WORK TO COMPLETE:
How many lines in the records below contain "times"? Answer with the number alone.

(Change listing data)
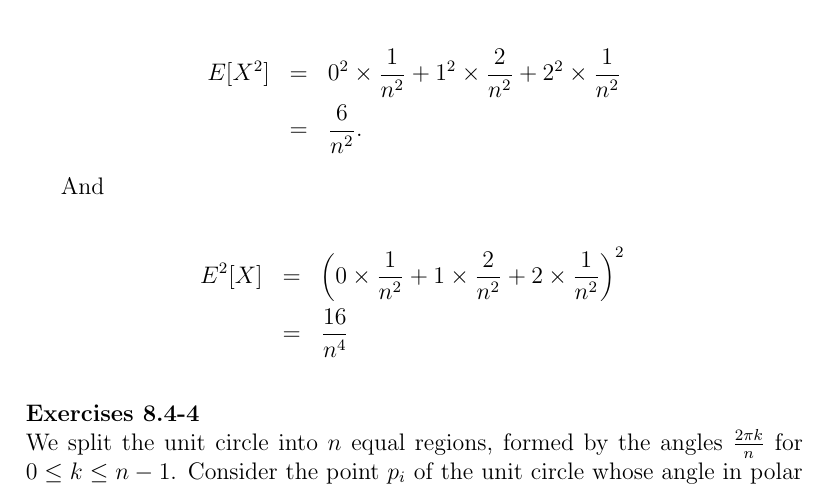
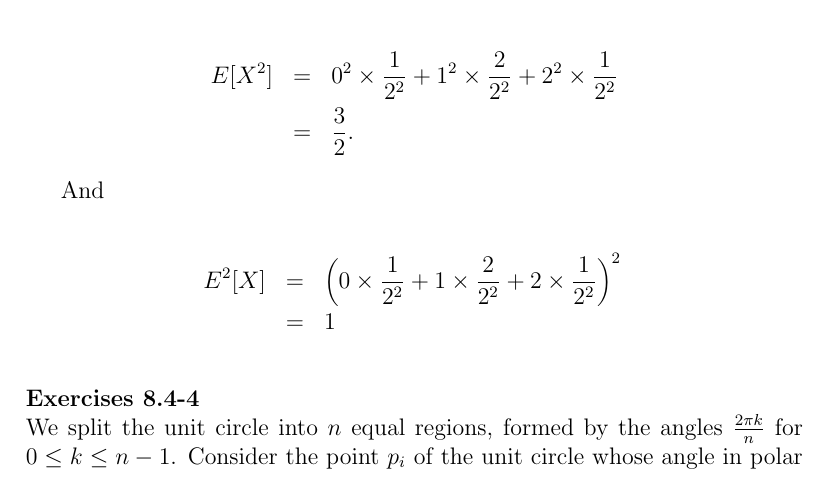
Before and after one commit to l0stman/clrs, a LaTeX document (chap8/8.4.tex): part of page 1 of 10, cut so that both start at the same text. Compiled offline with pdfLaTeX.

Commit message:
Replace `n' by its value 2.

```diff
--- a/chap8/8.4.tex
+++ b/chap8/8.4.tex
@@ -25,17 +25,17 @@ sort.
 \newpar{8.4-3} We have
 
 \begin{eqnarray*}
-  E[X^2] &=& 0^2 \times \frac{1}{n^2} + 1^2 \times \frac{2}{n^2} + 2^2
-  \times \frac{1}{n^2} \\
-  &=& \frac{6}{n^2}.
+  E[X^2] &=& 0^2 \times \frac{1}{2^2} + 1^2 \times \frac{2}{2^2} + 2^2
+  \times \frac{1}{2^2} \\
+  &=& \frac{3}{2}.
 \end{eqnarray*}
 
 And
 
 \begin{eqnarray*}
-  E^2[X] &=& \left(0 \times \frac{1}{n^2} + 1 \times \frac{2}{n^2} + 2
-  \times \frac{1}{n^2}\right)^2 \\
-  &=& \frac{16}{n^4}
+  E^2[X] &=& \left(0 \times \frac{1}{2^2} + 1 \times \frac{2}{2^2} + 2
+  \times \frac{1}{2^2}\right)^2 \\
+  &=& 1
 \end{eqnarray*}
 
 \newpar{8.4-4} We split the unit circle into $n$ equal regions, formed
```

WORKED SOLUTION:
8